This past week we spent a few days surveying wheat fields throughout the state in order to see how the crop is progressing as well as better understand what disease related issues we may be experiencing. Most of the crop was near flag leaf emergence (Feekes growth stage 8/9) with a few fields near boot in locations further south. The good news is that of the 26 fields we looked at, none had any stripe rust, nor have I received any additional reports of this disease in the state. In general, diseases were minimal. In southwest portions of the state Septoria leaf blotch (aka speckled leaf blotch) was fairly common.
This is a residue-borne disease that is favored by cool, wet conditions and can grow and persist on small grain residues. The disease is often located deep within the lower canopy, and causes irregular brown lesions on the foliage. At the center of the lesions you will often see black structures that may resemble tiny peppercorns. These structures are why the disease has the extremely creative common name speckled leaf blotch. The disease spreads upwards predominantly via rain splash, and seldom causes significant yield impacts. This typically is due to increased temperatures that do not favor disease development as the crop develops and the flag leaf is produced. Remember, the flag leaf and green tissues above contribute the majority of carbohydrates for grain fill (over 70% from the flag leaf alone). Foliar diseases that do not reach these tissues are typically not a major concern.

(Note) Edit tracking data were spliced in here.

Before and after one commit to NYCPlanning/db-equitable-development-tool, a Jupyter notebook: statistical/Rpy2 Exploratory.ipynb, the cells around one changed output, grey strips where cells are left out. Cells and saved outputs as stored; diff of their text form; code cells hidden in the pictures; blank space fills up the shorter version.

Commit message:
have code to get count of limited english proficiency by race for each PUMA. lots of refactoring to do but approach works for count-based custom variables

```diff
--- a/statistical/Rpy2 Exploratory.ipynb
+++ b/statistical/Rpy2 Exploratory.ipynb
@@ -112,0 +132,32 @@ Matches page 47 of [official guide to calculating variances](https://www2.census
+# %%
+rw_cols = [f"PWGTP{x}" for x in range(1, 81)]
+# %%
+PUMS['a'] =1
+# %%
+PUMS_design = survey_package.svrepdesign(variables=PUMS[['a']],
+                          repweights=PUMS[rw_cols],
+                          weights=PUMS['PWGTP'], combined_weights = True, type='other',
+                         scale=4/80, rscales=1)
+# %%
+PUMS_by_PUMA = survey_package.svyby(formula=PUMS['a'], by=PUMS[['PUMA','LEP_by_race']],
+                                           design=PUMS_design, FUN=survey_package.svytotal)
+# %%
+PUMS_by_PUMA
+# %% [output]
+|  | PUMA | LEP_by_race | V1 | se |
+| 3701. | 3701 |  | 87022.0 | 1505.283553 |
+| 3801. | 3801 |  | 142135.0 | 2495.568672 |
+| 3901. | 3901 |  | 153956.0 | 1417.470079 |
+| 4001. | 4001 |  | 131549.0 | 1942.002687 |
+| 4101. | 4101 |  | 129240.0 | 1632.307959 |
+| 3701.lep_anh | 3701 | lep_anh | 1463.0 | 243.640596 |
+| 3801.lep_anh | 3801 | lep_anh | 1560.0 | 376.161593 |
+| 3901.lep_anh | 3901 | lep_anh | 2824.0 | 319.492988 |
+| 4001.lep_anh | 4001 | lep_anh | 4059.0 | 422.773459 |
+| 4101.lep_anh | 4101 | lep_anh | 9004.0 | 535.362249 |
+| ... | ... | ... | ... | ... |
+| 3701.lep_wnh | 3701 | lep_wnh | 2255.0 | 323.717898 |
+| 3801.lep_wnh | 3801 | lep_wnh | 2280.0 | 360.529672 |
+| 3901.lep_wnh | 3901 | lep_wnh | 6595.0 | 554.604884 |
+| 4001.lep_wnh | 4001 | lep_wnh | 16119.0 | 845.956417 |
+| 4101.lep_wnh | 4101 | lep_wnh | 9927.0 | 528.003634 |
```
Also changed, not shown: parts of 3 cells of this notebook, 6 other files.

Similarly, I came across a few fields with light powdery mildew. Unlike Septoria leaf blotch, powdery mildew is an obligate pathogen and requires a living host to grow and reproduce. Cool, humid (not wet) conditions favor powdery mildew development. In general, production practices that favor rapid plant growth and lush, full canopies early in the season favor this disease. For example, high nitrogen rates or manure use can result in rank growth early in the season. Powdery mildew can reproduce more quickly than Septoria, and therefore can occasionally impact early season growth or tillering in some instances. Although I did not see anything that would be of concerns and have not had any reports of severe powdery mildew, management is best achieved through selection of a resistant variety and avoiding excessive nitrogen application. Early season fungicide applications with nitrogen applications can have some benefit when a field is at high risk for disease (i.e. susceptible variety, heavy N use, disease present early, cool weather forecast for several days/weeks) but are not recommended if disease is low. Anything in the triazole (FRAC group 3), SDHI (FRAC group 7) or Strobilurin (FRAC group 11) fungicide classes will help control powdery mildew in high risk situations.
As we approach boot and heading you should keep an eye on the Fusarium Head Blight Prediction Center for updates on disease risk. I will follow up with a post on how to best use this tool on my blog in the next few days. Forecasts are calling for e moderate and potentially rainy conditions over the next 7-10 days depending on your location. In the meantime, keep an eye on your fields, and enjoy the weather!
Nathan Kleczewski Extension Field Crop Plant Pathologist University of Illinois email: firstname.lastname@example.org